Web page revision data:
Start of Block

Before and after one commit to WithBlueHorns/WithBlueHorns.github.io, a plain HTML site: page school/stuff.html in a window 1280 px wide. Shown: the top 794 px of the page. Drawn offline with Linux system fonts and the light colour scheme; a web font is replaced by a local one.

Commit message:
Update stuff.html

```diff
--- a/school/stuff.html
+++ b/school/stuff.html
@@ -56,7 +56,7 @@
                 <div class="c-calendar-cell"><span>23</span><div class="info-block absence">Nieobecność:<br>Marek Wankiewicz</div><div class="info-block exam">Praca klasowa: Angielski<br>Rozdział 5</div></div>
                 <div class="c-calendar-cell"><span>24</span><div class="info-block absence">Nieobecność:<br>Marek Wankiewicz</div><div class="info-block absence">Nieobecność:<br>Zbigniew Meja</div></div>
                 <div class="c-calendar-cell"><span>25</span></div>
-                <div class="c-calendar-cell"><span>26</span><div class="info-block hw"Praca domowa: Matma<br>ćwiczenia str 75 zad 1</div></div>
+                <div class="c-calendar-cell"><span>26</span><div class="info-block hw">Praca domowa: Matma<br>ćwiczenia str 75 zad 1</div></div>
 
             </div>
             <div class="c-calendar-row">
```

End of Block
Start of Block

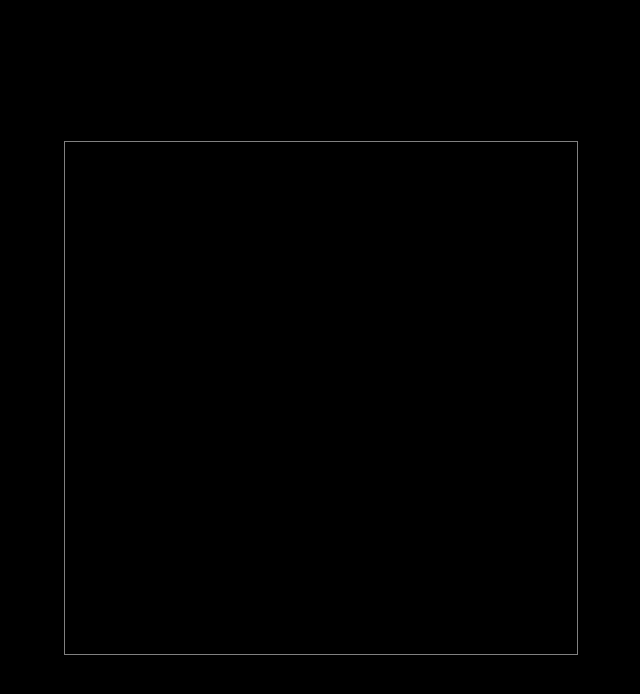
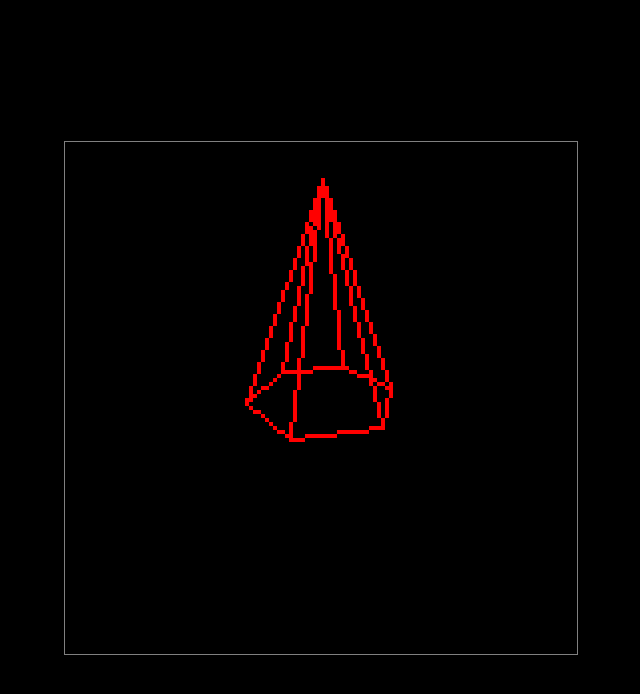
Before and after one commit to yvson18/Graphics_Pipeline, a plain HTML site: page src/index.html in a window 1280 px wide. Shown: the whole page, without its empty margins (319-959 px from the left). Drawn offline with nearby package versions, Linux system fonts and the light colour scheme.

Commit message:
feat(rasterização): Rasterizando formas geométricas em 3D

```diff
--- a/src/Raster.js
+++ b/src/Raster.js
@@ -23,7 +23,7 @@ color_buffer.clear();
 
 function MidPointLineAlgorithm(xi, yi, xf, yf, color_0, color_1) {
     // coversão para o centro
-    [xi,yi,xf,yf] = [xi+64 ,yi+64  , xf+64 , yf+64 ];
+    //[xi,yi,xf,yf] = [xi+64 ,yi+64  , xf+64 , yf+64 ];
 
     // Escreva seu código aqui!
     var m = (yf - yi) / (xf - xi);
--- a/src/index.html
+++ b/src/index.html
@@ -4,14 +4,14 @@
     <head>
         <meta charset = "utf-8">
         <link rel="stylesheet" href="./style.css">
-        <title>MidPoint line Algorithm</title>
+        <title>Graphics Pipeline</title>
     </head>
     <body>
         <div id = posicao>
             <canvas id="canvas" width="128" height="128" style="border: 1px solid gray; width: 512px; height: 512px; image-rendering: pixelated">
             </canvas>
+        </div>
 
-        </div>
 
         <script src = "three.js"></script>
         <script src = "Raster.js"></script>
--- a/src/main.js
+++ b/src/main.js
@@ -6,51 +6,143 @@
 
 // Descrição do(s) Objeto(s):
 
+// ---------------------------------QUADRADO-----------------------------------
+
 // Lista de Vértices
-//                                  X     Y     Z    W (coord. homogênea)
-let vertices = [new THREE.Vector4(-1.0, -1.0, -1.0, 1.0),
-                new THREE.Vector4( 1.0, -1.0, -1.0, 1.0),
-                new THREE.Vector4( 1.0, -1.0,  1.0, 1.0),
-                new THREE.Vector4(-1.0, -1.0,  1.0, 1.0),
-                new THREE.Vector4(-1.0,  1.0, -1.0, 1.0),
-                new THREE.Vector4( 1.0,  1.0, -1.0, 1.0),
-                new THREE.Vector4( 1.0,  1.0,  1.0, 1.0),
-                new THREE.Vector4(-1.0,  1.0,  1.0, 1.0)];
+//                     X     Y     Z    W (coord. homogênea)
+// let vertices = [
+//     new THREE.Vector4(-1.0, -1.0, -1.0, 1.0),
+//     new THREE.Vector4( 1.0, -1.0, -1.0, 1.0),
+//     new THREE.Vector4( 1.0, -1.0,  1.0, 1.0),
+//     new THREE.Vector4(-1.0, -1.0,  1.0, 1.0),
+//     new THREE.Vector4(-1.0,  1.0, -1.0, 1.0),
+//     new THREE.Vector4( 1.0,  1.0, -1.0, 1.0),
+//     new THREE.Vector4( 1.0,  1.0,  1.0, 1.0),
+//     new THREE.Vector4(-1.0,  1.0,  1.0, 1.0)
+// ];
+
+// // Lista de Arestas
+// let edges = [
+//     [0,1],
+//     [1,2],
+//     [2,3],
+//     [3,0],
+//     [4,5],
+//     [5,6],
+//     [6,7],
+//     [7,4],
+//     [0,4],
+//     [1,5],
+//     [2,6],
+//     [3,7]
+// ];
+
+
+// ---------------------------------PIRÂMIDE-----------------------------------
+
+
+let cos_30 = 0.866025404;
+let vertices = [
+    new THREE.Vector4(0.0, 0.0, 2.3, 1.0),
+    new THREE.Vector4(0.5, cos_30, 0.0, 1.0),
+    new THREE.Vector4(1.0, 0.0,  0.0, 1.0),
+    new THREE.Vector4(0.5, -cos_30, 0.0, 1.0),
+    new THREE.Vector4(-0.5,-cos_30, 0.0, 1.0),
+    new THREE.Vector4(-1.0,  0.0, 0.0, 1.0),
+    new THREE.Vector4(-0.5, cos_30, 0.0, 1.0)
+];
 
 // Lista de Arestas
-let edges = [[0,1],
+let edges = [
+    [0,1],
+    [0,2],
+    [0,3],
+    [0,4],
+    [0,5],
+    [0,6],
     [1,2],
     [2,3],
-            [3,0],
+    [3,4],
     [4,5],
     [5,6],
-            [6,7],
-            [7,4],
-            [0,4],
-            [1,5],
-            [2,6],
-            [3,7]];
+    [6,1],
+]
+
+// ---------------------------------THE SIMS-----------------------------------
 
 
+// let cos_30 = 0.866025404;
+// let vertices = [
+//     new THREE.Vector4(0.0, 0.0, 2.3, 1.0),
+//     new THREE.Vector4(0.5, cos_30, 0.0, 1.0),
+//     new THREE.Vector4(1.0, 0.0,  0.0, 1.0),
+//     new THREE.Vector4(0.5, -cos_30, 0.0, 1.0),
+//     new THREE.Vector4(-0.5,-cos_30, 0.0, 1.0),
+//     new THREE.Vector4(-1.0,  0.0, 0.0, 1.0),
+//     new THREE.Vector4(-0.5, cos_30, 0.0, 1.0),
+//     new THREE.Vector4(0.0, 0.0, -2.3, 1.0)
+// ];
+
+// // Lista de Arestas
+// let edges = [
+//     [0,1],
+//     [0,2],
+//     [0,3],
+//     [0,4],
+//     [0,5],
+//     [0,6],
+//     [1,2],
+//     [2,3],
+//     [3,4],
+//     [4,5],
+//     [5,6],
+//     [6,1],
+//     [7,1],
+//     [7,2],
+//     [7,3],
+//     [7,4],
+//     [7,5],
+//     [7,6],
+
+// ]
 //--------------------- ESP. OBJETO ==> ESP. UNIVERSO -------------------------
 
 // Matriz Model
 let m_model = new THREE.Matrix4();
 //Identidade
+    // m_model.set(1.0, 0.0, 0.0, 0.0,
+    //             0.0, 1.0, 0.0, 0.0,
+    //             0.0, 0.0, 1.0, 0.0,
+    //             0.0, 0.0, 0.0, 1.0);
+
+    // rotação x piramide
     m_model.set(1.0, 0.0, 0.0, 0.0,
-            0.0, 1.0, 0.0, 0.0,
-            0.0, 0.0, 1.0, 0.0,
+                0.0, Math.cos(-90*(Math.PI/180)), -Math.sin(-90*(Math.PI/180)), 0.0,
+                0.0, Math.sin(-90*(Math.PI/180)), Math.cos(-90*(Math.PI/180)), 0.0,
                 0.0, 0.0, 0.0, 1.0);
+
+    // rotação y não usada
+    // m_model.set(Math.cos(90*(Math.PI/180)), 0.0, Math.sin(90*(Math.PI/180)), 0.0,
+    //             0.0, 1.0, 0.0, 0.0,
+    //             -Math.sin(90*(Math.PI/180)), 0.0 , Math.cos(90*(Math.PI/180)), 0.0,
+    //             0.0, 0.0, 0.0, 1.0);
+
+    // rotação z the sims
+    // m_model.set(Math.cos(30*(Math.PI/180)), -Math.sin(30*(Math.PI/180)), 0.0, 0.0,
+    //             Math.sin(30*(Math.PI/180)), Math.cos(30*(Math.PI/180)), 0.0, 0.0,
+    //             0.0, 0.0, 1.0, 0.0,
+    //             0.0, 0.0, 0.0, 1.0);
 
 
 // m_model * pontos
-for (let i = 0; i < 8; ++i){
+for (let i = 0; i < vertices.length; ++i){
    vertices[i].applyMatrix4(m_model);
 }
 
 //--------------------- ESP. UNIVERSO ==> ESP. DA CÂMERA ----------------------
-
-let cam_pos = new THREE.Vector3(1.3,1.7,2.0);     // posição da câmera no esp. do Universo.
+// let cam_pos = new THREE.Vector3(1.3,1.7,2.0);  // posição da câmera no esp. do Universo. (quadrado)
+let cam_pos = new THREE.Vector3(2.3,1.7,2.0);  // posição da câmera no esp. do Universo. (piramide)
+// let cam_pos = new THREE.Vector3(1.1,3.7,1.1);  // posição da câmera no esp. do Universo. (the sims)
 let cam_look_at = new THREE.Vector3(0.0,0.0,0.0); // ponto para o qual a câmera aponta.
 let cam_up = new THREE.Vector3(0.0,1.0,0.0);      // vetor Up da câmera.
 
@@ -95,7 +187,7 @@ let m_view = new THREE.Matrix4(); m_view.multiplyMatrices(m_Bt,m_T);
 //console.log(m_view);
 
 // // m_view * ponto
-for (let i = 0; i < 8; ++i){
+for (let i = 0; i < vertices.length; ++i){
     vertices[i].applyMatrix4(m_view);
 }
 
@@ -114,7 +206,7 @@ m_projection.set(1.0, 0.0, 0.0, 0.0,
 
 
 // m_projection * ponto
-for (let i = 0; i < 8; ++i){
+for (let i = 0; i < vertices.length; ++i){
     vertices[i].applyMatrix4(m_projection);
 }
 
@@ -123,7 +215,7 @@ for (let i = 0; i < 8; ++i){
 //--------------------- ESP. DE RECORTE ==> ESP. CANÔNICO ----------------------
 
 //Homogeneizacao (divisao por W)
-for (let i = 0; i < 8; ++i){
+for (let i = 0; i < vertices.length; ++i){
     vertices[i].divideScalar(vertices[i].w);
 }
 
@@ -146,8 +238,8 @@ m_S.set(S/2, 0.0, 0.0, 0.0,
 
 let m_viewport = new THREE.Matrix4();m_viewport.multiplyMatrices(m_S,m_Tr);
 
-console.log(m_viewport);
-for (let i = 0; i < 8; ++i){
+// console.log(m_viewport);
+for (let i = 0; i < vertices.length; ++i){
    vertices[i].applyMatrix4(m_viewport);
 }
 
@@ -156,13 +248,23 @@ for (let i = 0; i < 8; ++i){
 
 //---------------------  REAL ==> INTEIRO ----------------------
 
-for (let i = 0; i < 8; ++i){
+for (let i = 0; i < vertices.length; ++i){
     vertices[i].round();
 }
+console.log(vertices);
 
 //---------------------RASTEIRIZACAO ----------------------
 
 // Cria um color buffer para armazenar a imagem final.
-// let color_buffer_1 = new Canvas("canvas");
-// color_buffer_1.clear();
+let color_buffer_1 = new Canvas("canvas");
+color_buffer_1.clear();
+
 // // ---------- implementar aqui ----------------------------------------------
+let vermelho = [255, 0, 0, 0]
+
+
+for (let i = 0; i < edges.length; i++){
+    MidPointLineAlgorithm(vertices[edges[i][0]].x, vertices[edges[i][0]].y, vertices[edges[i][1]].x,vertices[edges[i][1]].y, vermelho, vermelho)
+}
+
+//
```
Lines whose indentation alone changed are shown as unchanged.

End of Block

> _Task prompt_
Whichever lines of the data include the word "Praca", pull them out.

> _Exercise result_
                 <div class="c-calendar-cell"><span>23</span><div class="info-block absence">Nieobecność:<br>Marek Wankiewicz</div><div class="info-block exam">Praca klasowa: Angielski<br>Rozdział 5</div></div>
-                <div class="c-calendar-cell"><span>26</span><div class="info-block hw"Praca domowa: Matma<br>ćwiczenia str 75 zad 1</div></div>
+                <div class="c-calendar-cell"><span>26</span><div class="info-block hw">Praca domowa: Matma<br>ćwiczenia str 75 zad 1</div></div>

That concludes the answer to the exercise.